  24. Seow, V.; Lim, J.; Cotterell, A.; Yau, M.-K.; Xu, W.; Lohman, R.J.; Kok, W.M.; Stoermer, M.J.; Sweet, M.J.; Reid, R.C.; et al. Receptor residence time trumps drug-likeness and oral bioavailability in determining efficacy of complement C5a antagonists. Sci. Rep. 2016, 6, 24575. [Google Scholar] [CrossRef] [PubMed]
  25. Ko, T.Y.; Youn, S.W. Cooperative Indium(III)/Silver(I) System for Oxidative Coupling/Annulation of 1,3-Dicarbonyls and Styrenes: Construction of Five-Membered Heterocycles. Adv. Synth. Catal. 2016, 358, 1934–1941. [Google Scholar] [CrossRef]
  26. Griesbeck, A.G.; Franke, M.; Neudörfl, J.; Kotaka, H. Photocycloaddition of aromatic and aliphatic aldehydes to isoxazoles: Cycloaddition reactivity and stability studies. Beilstein J. Org. Chem. 2011, 7, 127–134. [Google Scholar] [CrossRef] [PubMed]
  27. Bruker. APEX-III; Bruker AXS Inc.: Madison, WI, USA, 2018.
  28. Krause, L.; Herbst-Irmer, R.; Sheldrick, G.M.; Stalke, D. Comparison of silver and molybdenum microfocus X-ray sources for single-crystal structure determination. J. Appl. Cryst. 2015, 48, 3–10. [Google Scholar] [CrossRef] [PubMed]
  29. Sheldrick, G.M. SHELXT - Integrated space-group and crystal-structure determination. Acta Cryst. 2015, A71, 3–8. [Google Scholar] [CrossRef] [PubMed]
  30. Sheldrick, G.M. Crystal structure refinement with SHELXL. Acta Cryst. 2015, C71, 3–8. [Google Scholar] [CrossRef]
  31. Liu, H.; Kim, H.R.; Deepak, R.N.V.K.; Wang, L.; Chung, K.Y.; Fan, H.; Wei, Z.; Zhang, C. Orthosteric and allosteric action of the C5a receptor antagonists. Nat. Struct. Mol. Biol. 2018, 25, 472–481. [Google Scholar] [CrossRef]
Scheme 1. Synthesis of 3-(4-bromophenyl)-4-{[3-hydroxy-6-(hydroxymethyl)-4-oxo-4H-pyran-2-yl]-(m-tolyl)methyl}isoxazol-5(2H)-one 4.
Scheme 1. Synthesis of 3-(4-bromophenyl)-4-{[3-hydroxy-6-(hydroxymethyl)-4-oxo-4H-pyran-2-yl]-(m-tolyl)methyl}isoxazol-5(2H)-one 4.
Molbank 2020 m1135 sch001
Scheme 2. Mechanism of electrocatalytic multicomponent transformation.

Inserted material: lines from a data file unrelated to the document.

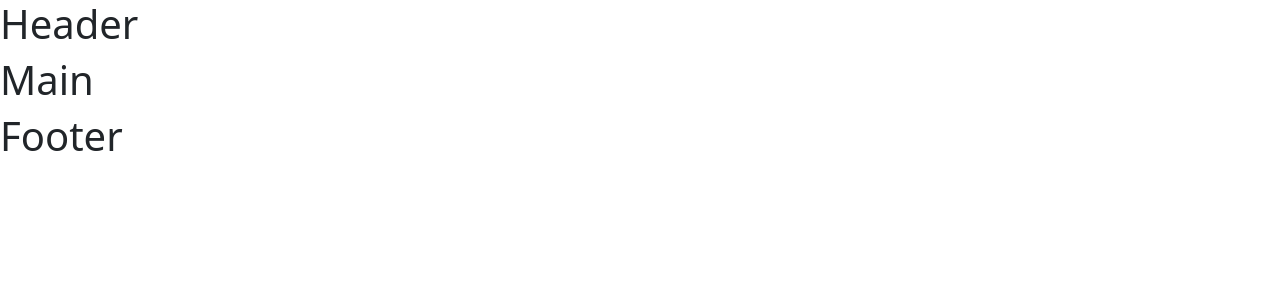
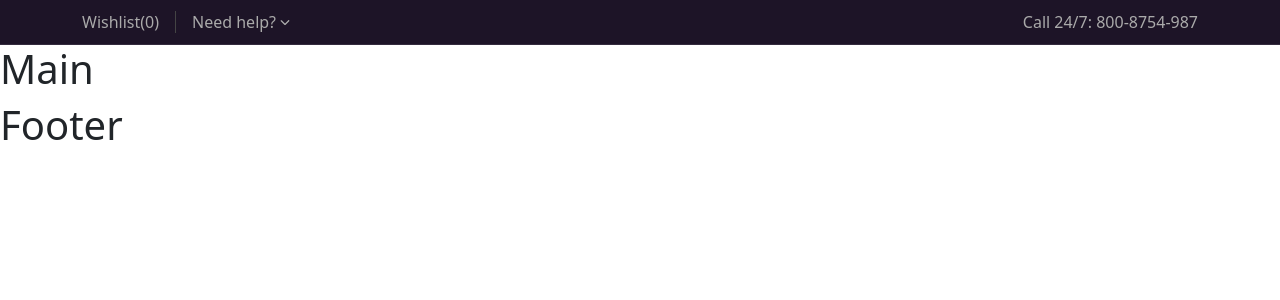
Before and after one commit to umbertofaenza/proj-html-vuejs, a Vue app: page / in a window 1280 px wide. Shown: the top 300 px of the page. Built offline with nearby package versions, Linux system fonts and the light colour scheme.

Commit message:
feat: add header top

```diff
--- a/src/components/main_components/Header.vue
+++ b/src/components/main_components/Header.vue
@@ -2,8 +2,53 @@
 
 <template>
   <header>
-    <h1>Header</h1>
+    <div class="container">
+      <!--# header top -->
+      <div class="header-top d-flex justify-content-between">
+        <!--* left -->
+        <div class="header-top__left d-flex">
+          <!-- wishlist -->
+          <div class="wishlist">Wishlist(0)</div>
+          <!-- user help -->
+          <div class="user-help">
+            Need help?
+            <font-awesome-icon :icon="['fas', 'chevron-down']" size="2xs" />
+          </div>
+        </div>
+        <!--* right -->
+        <div class="header-top__right">
+          <!-- contact number -->
+          <div class="contact-number">Call 24/7: 800-8754-987</div>
+        </div>
+      </div>
+    </div>
   </header>
 </template>
 
-<style lang="scss" scoped></style>
+<style lang="scss" scoped>
+@import "../../style/_partials/variables.scss";
+
+header {
+  background-color: $primary-color;
+  border-bottom: 1px solid $primary-color-light;
+}
+.header-top {
+  color: #aaaaaa;
+
+  .wishlist,
+  .user-help,
+  .contact-number {
+    padding: 10px 0;
+    cursor: pointer;
+  }
+  .wishlist {
+    margin-right: 1rem;
+  }
+
+  .wishlist:after {
+    content: "";
+    border-left: 1px solid #444;
+    margin-left: 1rem;
+  }
+}
+</style>
--- a/src/main.js
+++ b/src/main.js
@@ -8,10 +8,10 @@ import * as bootstrap from "bootstrap";
 //* fontawesome
 import { library } from "@fortawesome/fontawesome-svg-core";
 import { FontAwesomeIcon } from "@fortawesome/vue-fontawesome";
-// import { faUserSecret } from "@fortawesome/free-solid-svg-icons";
+import { faChevronDown } from "@fortawesome/free-solid-svg-icons";
 
 //* fontawesome library
-// library.add(faUserSecret);
+library.add(faChevronDown);
 
 const app = createApp(App);
 app.component("font-awesome-icon", FontAwesomeIcon);
--- a/src/style/_partials/variables.scss
+++ b/src/style/_partials/variables.scss
@@ -1,3 +1,4 @@
 //* main palette
 $primary-color: #1d1427;
+$primary-color-light: #342b3e;
 $secondary-color: #f9aa01;
```
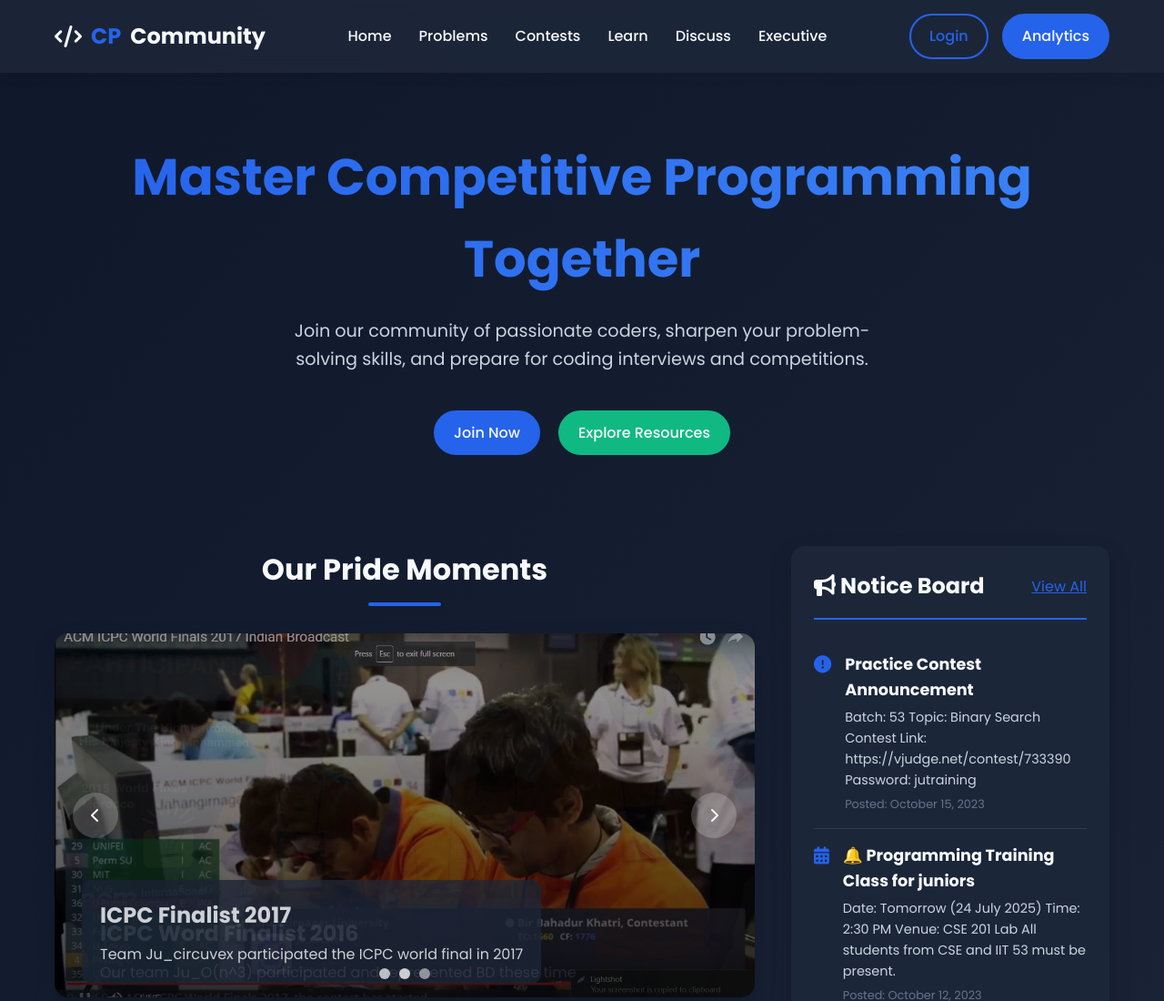
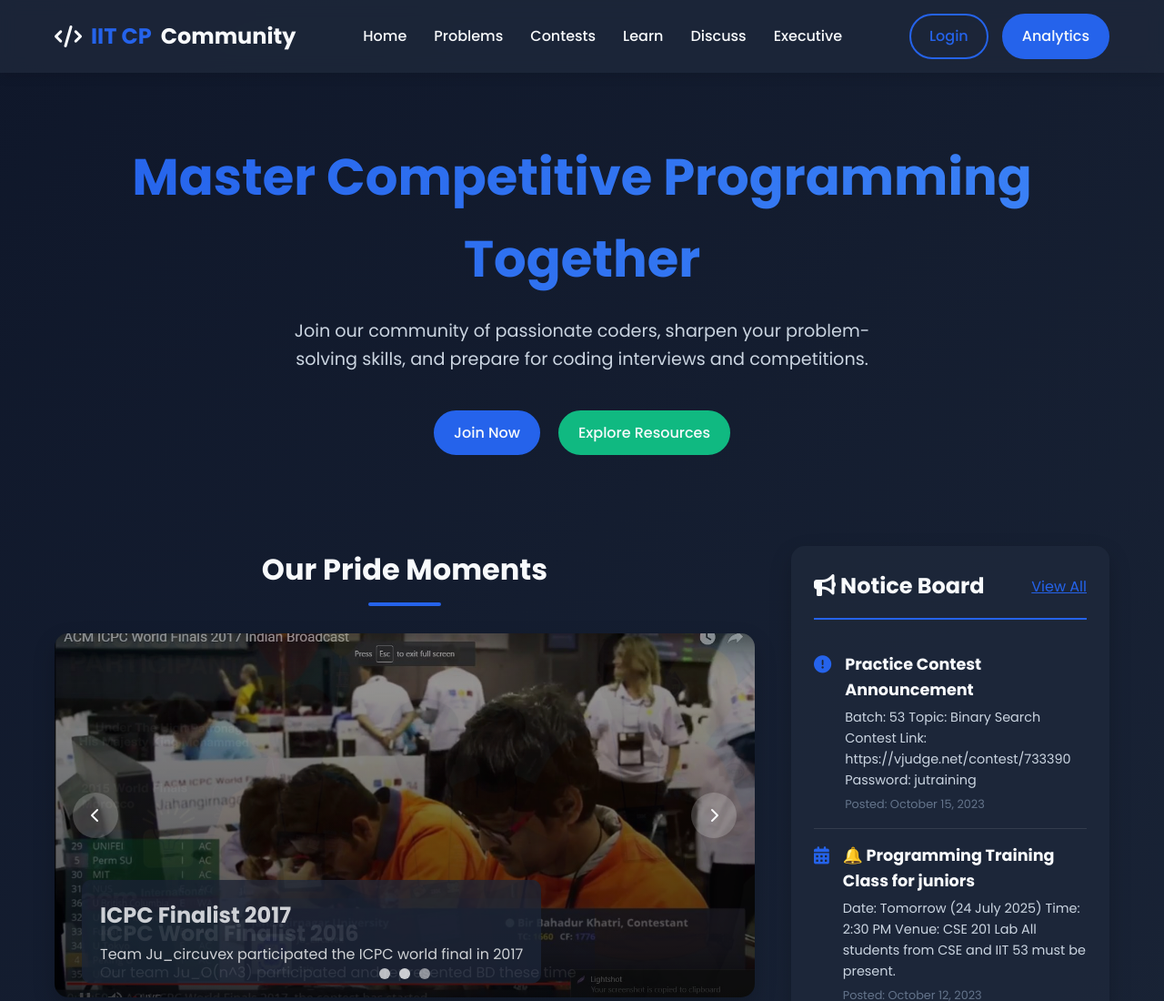
Before and after one commit to salehinRifat/IIT-CP-Community, a plain HTML site: page index.html in a window 1280 px wide. Shown: the top 1100 px of the page at 91% size. Drawn offline with Linux system fonts and the light colour scheme.

Commit message:
Name Updated

```diff
--- a/index.html
+++ b/index.html
@@ -19,7 +19,7 @@
       <nav>
         <div class="logo">
           <i class="fas fa-code"></i>
-          <span>CP</span>Community
+          <span>IIT CP</span>Community
         </div>
         <div class="nav-links">
           <a href="index.html" class="nav-link active" data-page="home-page">Home</a>
```
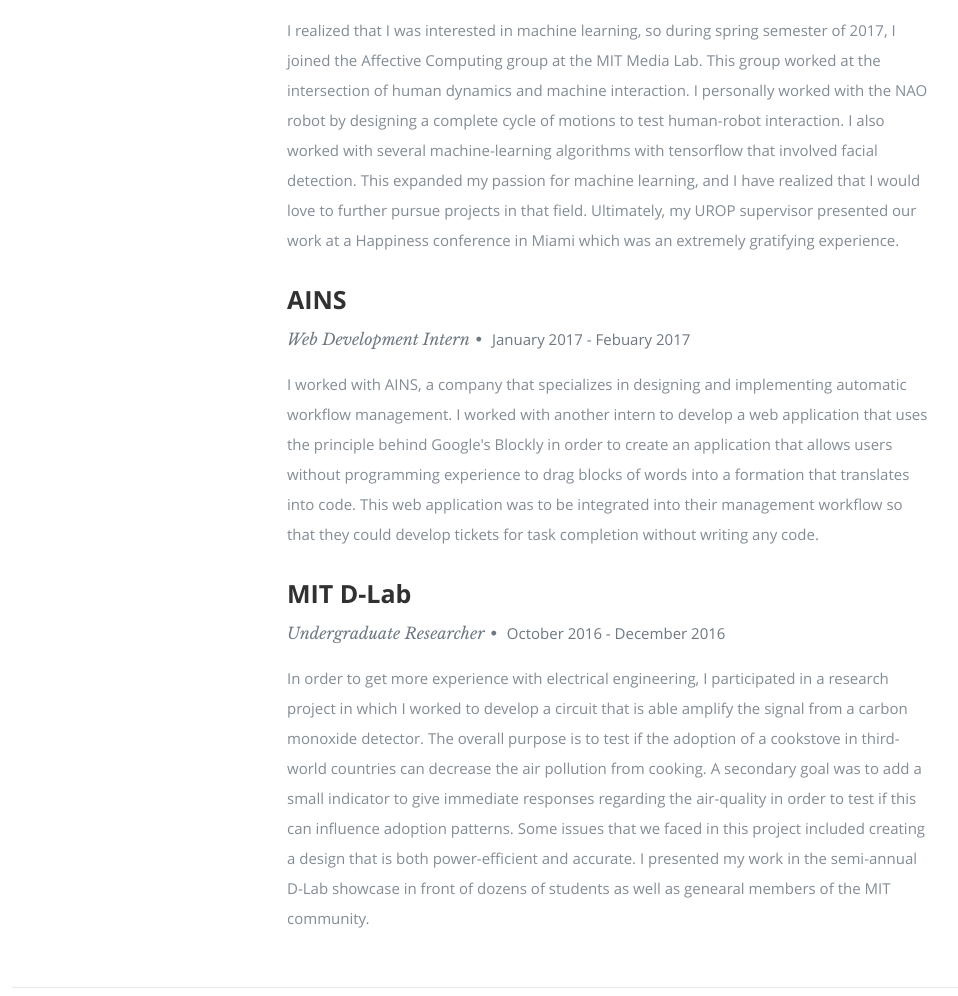
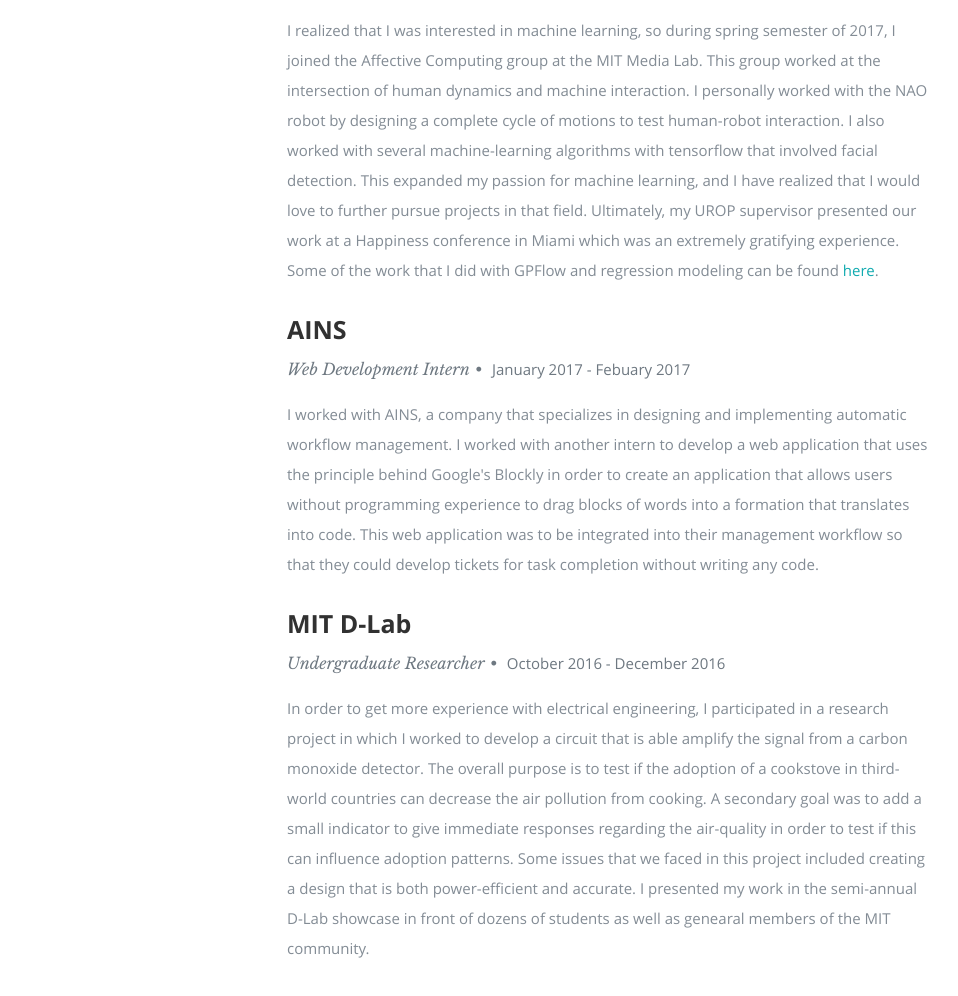
Before and after one commit to xiaoyiwang2o16/xiaoyiwang2o16.github.io, a plain HTML site: page index.html in a window 1280 px wide. Shown: the part 2680-3676 px from the top of the page, without its empty margins (118-1076 px from the left). Drawn offline with nearby package versions, Linux system fonts and the light colour scheme; a script that the page names is missing.

Commit message:
added links

```diff
--- a/index.html
+++ b/index.html
@@ -106,7 +106,7 @@
 
             <h2 class="wow slideInLeft" data-wow-duration="1s" data-wow-delay="0.2s">About Me</h2>
 
-            <p class="wow lightSpeedIn" data-wow-duration="1s" data-wow-delay="0.5s">Before getting into computer science, I had a background in chemistry and biology, delighting in the way that our world can be broken down into processes and molecules that completely dominate our life. As I entered college, I became aware of another fundamental aspect of this world: networks. Our world is inevitably interconnected by the networks of computers and information that allows us to reach people from different sides of the earth. Computer Science completely enthralled me, and since then, I have continued exploring into the world of computers. Mirroring my love of computer science is my love for consulting, for working with people to create practical solutions to plaguing issues. I love the innovation that goes into consulting, and I want to apply that creativity to my everyday life. In consulting, I will go above and beyond for my clients in order to deliver the solution that they need.
+            <p class="wow slideInLeft" data-wow-duration="1s" data-wow-delay="0.5s">Before getting into computer science, I had a background in chemistry and biology, delighting in the way that our world can be broken down into processes and molecules that completely dominate our life. As I entered college, I became aware of another fundamental aspect of this world: networks. Our world is inevitably interconnected by the networks of computers and information that allows us to reach people from different sides of the earth. Computer Science completely enthralled me, and since then, I have continued exploring into the world of computers. Mirroring my love of computer science is my love for consulting, for working with people to create practical solutions to plaguing issues. I love the innovation that goes into consulting, and I want to apply that creativity to my everyday life. In consulting, I will go above and beyond for my clients in order to deliver the solution that they need.
             </p>
 
 
@@ -259,7 +259,7 @@
                      <p class="info">Undergraduate Researcher<span>&bull;</span> <em class="date">February 2017 - June 2017</em></p>
 
                      <p>
-                     I realized that I was interested in machine learning, so during spring semester of 2017, I joined the Affective Computing group at the MIT Media Lab. This group worked at the intersection of human dynamics and machine interaction. I personally worked with the NAO robot by designing a complete cycle of motions to test human-robot interaction. I also worked with several machine-learning algorithms with tensorflow that involved facial detection. This expanded my passion for machine learning, and I have realized that I would love to further pursue projects in that field. Ultimately, my UROP supervisor presented our work at a Happiness conference in Miami which was an extremely gratifying experience.
+                     I realized that I was interested in machine learning, so during spring semester of 2017, I joined the Affective Computing group at the MIT Media Lab. This group worked at the intersection of human dynamics and machine interaction. I personally worked with the NAO robot by designing a complete cycle of motions to test human-robot interaction. I also worked with several machine-learning algorithms with tensorflow that involved facial detection. This expanded my passion for machine learning, and I have realized that I would love to further pursue projects in that field. Ultimately, my UROP supervisor presented our work at a Happiness conference in Miami which was an extremely gratifying experience. Some of the work that I did with GPFlow and regression modeling can be found <a href="https://github.com/xiaoyiwang2o16/UROP">here</a>.
                      </p>
 
                   </div>
@@ -452,7 +452,7 @@
 
 		      <div class="description-box">
 			      <h4>Chrome Extension</h4>
-			      <p>I enjoy the process of web development, so I am working on a project to create a google chrome extension that display news highlights of the day in each new tab. Even though similar extensions exist, I wanted to create my own in order to develop more experience in web design.</p>
+			      <p>I enjoy the process of web development, so I created a Chrome Extension that can create a custom bar on each screen that scrolls through the top news articles of the day with an option to read more in depth on the topic. Even though similar extensions exist, I wanted to create my own in order to develop more experience in web design. You can check out the source code <a href="https://github.com/xiaoyiwang2o16/News_reader">here</a>.</p>
                <span class="categories"><i class="fa fa-tag"></i>Web Development</span>
 		      </div>
 
```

Scheme 2. Mechanism of electrocatalytic multicomponent transformation.
Molbank 2020 m1135 sch002
Figure 1. The structure of compound 4 (XRD—X-ray Diffraction). The crystal is a racemate, which contains enantiomers (a,b).
Figure 1. The structure of compound 4 (XRD—X-ray Diffraction). The crystal is a racemate, which contains enantiomers (a,b).
Molbank 2020 m1135 g001
Figure 2. Interaction of compound 4 with the amino acids of C5a (arrows show the distances in angstrom between atoms).
Figure 2. Interaction of compound 4 with the amino acids of C5a (arrows show the distances in angstrom between atoms).
Molbank 2020 m1135 g002
Back to TopTop